- Task to complete:
Which lines in the data below contain the word "text"? Copy each of them.

Extracted data entries:

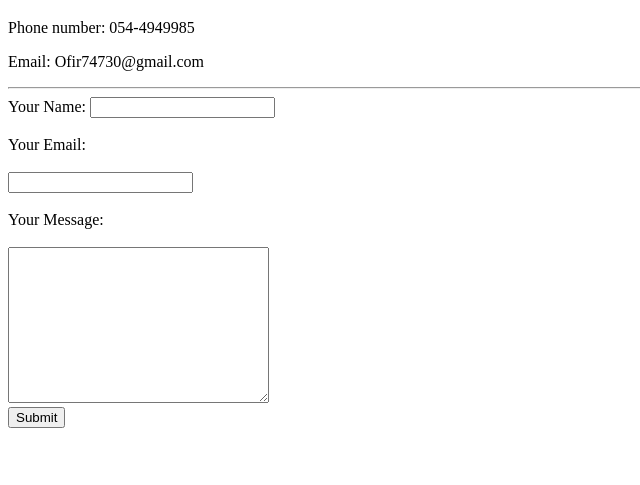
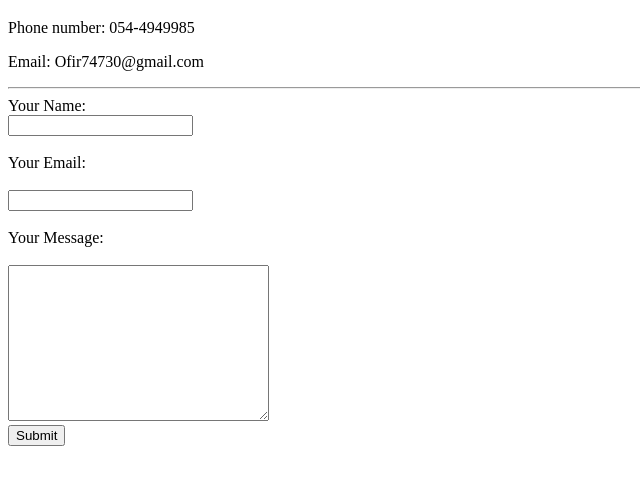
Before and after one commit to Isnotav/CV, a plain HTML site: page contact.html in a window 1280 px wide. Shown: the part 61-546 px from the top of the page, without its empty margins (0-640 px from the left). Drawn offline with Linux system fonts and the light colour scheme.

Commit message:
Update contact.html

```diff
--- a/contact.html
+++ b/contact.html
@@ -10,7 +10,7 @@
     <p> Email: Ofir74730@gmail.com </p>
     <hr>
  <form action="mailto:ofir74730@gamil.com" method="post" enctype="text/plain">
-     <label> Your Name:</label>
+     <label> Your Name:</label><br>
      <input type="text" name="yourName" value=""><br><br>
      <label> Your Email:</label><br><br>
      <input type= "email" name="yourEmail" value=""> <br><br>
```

---

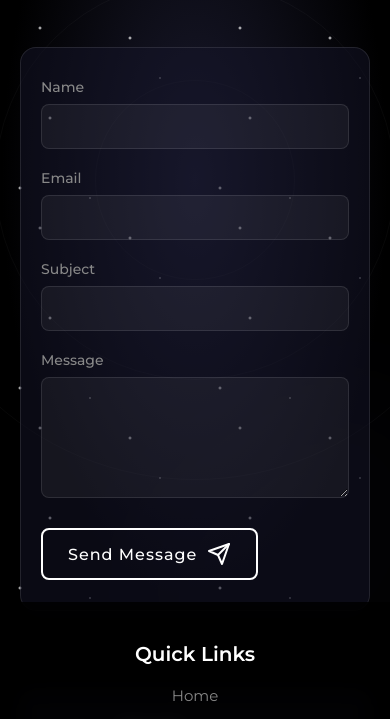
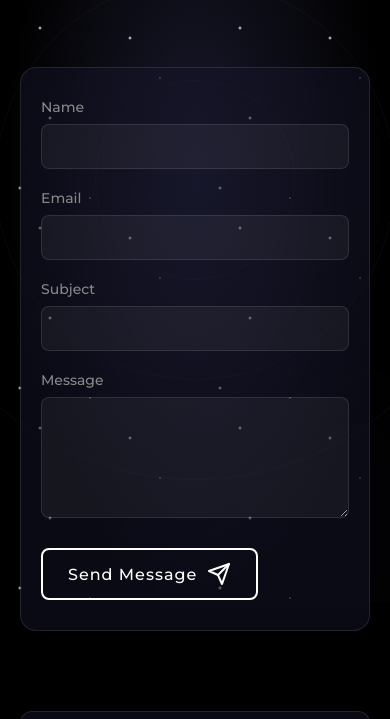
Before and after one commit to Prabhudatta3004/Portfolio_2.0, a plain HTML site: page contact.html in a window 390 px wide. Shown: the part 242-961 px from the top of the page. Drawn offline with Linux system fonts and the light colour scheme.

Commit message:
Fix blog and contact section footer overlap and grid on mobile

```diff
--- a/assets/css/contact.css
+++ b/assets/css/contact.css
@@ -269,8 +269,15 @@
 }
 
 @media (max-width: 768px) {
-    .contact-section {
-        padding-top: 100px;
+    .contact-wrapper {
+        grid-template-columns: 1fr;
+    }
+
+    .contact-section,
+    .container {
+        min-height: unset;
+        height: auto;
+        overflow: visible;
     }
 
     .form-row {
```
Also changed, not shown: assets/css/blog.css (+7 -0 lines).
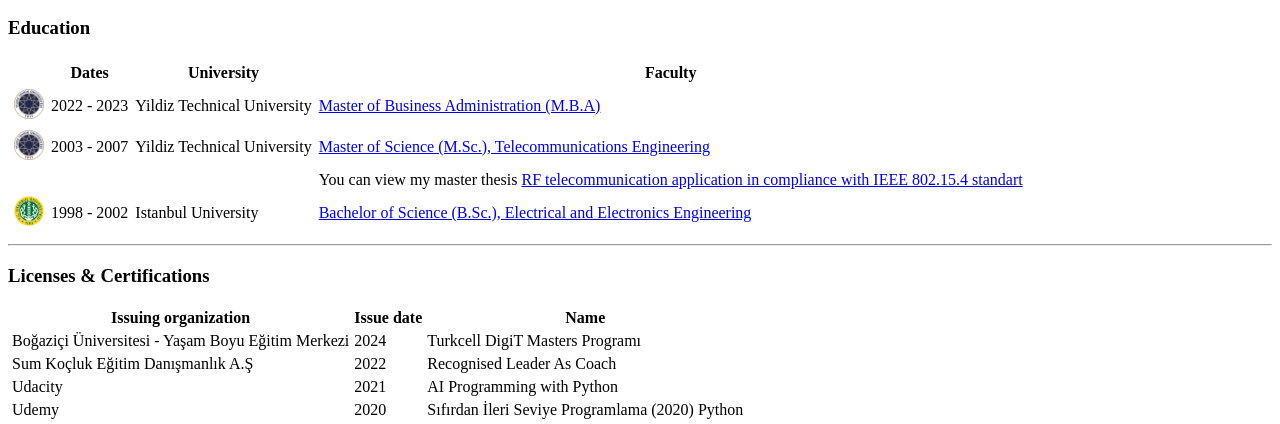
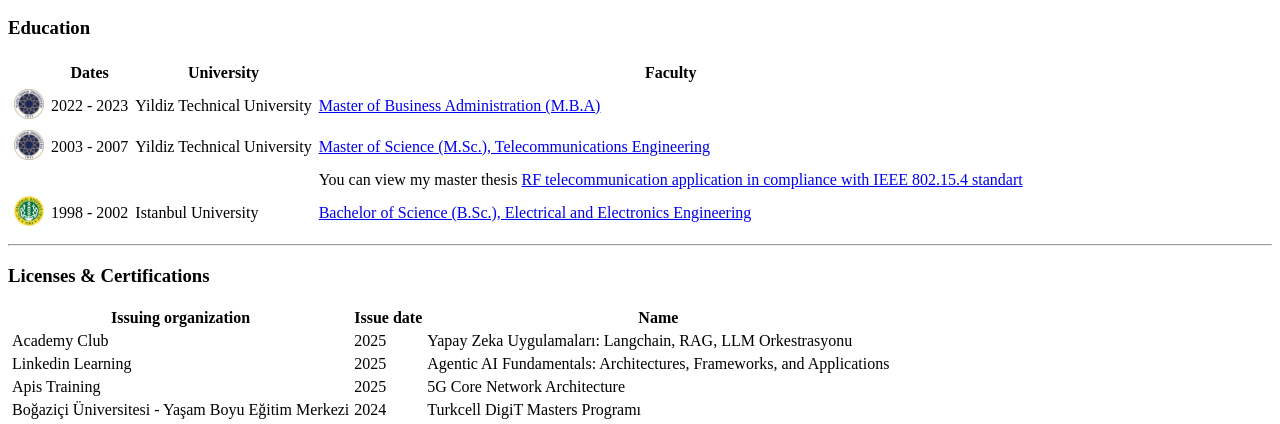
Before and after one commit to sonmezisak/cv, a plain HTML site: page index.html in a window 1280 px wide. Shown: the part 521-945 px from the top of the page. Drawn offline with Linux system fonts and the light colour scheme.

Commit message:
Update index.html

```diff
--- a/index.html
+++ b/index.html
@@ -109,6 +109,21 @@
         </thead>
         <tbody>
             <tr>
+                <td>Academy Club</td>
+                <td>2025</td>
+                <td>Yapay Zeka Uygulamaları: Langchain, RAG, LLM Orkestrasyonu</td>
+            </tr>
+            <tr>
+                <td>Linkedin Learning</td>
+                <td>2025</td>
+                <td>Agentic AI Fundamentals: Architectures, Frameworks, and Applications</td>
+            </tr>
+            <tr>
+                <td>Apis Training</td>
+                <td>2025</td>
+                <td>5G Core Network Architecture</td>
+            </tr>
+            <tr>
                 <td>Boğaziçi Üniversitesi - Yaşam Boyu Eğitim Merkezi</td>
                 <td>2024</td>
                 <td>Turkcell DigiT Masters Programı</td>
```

...

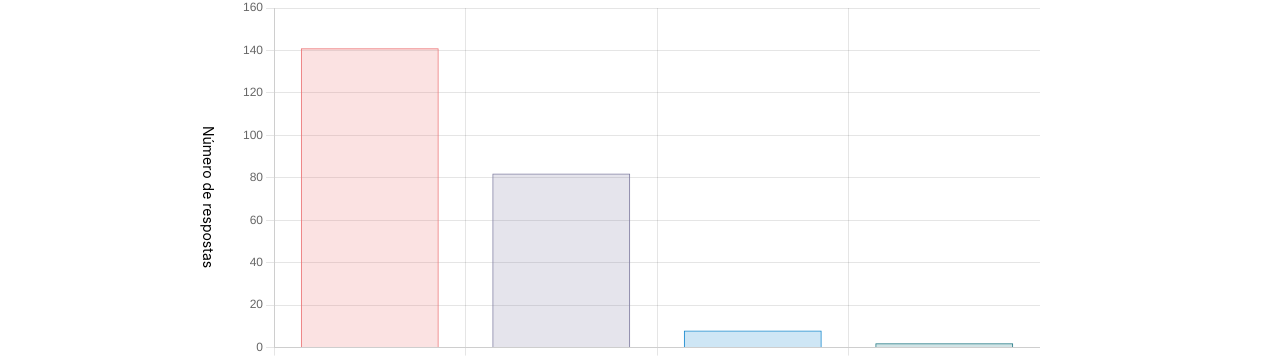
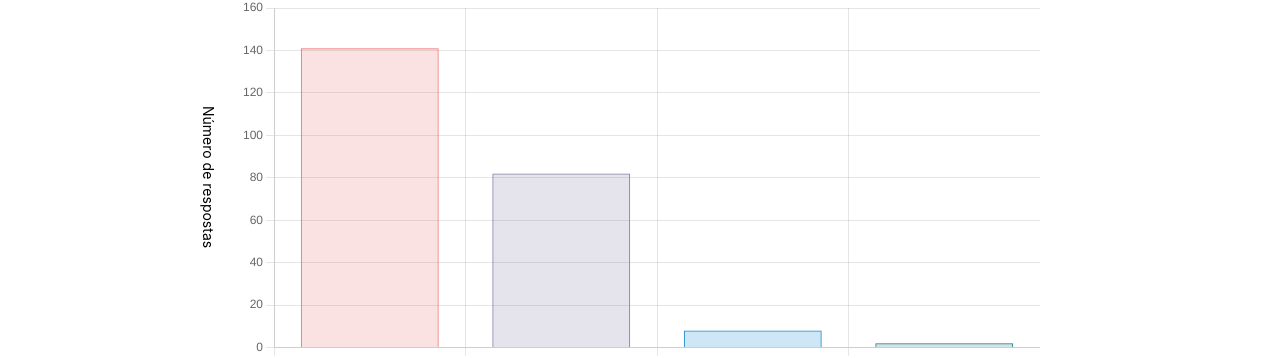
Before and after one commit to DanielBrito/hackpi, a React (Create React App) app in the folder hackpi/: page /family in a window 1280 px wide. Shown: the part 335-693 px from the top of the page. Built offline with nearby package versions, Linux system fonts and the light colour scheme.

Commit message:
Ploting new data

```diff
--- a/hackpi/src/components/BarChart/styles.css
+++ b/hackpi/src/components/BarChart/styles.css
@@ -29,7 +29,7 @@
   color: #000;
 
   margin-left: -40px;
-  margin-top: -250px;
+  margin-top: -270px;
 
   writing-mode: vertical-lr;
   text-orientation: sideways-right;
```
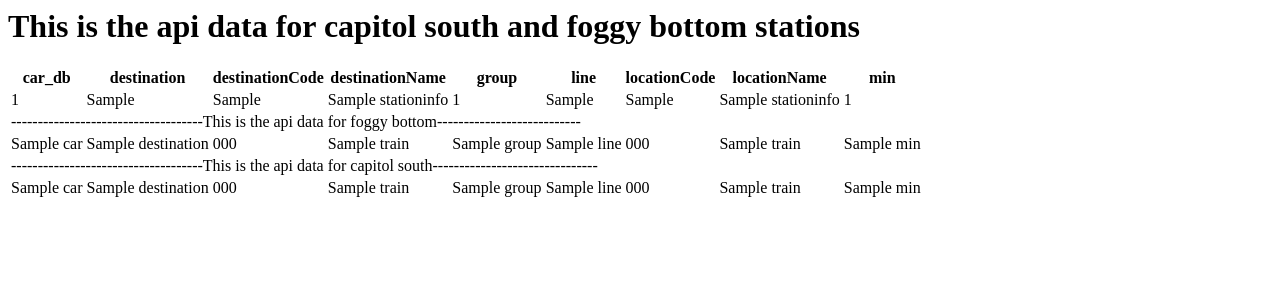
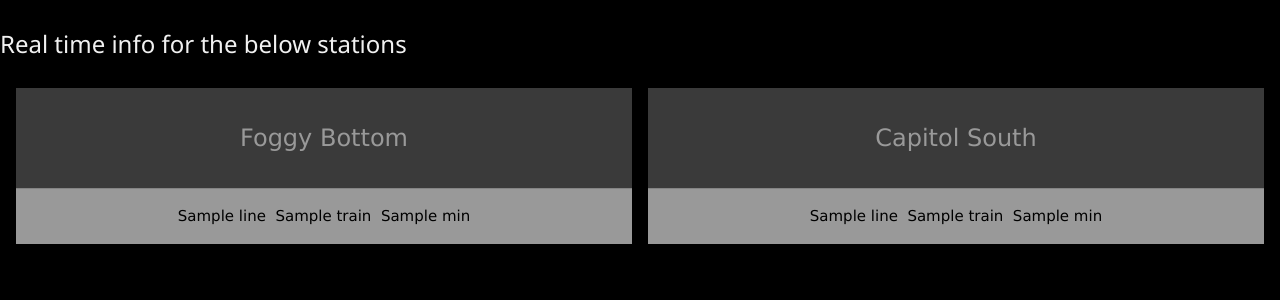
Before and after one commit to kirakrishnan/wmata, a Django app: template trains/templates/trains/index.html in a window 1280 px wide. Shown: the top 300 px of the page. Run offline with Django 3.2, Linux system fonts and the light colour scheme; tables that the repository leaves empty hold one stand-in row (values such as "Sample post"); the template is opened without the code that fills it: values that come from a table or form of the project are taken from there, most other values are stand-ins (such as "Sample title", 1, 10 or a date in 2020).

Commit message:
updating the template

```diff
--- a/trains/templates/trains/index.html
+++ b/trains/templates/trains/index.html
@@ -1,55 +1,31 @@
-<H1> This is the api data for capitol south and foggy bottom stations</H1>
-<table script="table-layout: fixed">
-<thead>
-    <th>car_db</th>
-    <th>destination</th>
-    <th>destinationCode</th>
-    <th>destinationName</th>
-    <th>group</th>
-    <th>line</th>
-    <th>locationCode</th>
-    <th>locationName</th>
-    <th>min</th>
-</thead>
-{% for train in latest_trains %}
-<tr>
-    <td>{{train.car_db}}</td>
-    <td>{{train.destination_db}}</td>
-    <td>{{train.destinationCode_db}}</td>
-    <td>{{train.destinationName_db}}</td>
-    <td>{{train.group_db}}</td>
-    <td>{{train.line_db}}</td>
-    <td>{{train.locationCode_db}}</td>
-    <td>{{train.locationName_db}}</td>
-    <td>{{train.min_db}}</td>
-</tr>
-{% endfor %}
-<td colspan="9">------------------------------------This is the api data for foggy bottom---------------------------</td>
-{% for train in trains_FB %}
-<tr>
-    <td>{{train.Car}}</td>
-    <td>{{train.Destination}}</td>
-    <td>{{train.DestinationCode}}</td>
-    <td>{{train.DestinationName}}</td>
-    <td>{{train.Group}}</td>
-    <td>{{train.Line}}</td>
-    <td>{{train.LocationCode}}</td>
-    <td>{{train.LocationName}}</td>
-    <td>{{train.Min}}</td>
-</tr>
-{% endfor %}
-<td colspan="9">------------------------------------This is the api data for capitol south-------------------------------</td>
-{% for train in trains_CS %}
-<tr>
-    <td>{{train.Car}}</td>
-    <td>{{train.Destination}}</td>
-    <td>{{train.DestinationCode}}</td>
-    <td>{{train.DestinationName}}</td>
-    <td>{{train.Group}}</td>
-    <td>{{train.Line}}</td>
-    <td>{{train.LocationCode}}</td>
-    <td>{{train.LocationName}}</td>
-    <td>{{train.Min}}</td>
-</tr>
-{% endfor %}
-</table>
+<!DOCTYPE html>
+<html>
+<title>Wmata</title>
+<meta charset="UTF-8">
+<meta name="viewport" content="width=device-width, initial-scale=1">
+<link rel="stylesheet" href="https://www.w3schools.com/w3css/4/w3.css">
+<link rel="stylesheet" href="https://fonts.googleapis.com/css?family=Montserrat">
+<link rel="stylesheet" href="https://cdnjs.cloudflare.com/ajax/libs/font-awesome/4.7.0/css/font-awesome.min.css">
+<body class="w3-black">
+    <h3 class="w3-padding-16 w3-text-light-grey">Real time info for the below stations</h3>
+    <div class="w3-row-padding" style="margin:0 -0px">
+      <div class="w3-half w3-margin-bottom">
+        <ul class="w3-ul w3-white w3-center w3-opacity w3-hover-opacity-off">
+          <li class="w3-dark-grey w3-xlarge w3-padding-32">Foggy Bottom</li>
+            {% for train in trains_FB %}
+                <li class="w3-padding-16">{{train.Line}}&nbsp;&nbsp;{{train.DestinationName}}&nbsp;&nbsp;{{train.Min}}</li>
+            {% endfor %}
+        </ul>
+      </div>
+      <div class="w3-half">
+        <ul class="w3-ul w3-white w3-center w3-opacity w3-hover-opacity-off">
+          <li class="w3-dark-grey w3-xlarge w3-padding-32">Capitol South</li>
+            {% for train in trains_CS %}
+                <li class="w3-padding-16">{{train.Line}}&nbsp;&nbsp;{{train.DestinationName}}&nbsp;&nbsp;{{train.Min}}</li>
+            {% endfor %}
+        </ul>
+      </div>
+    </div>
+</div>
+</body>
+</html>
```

- Solution to this task:
  <form action="mailto:ofir74730@gamil.com" method="post" enctype="text/plain">
      <input type="text" name="yourName" value=""><br><br>
   text-orientation: sideways-right;
+    <h3 class="w3-padding-16 w3-text-light-grey">Real time info for the below stations</h3>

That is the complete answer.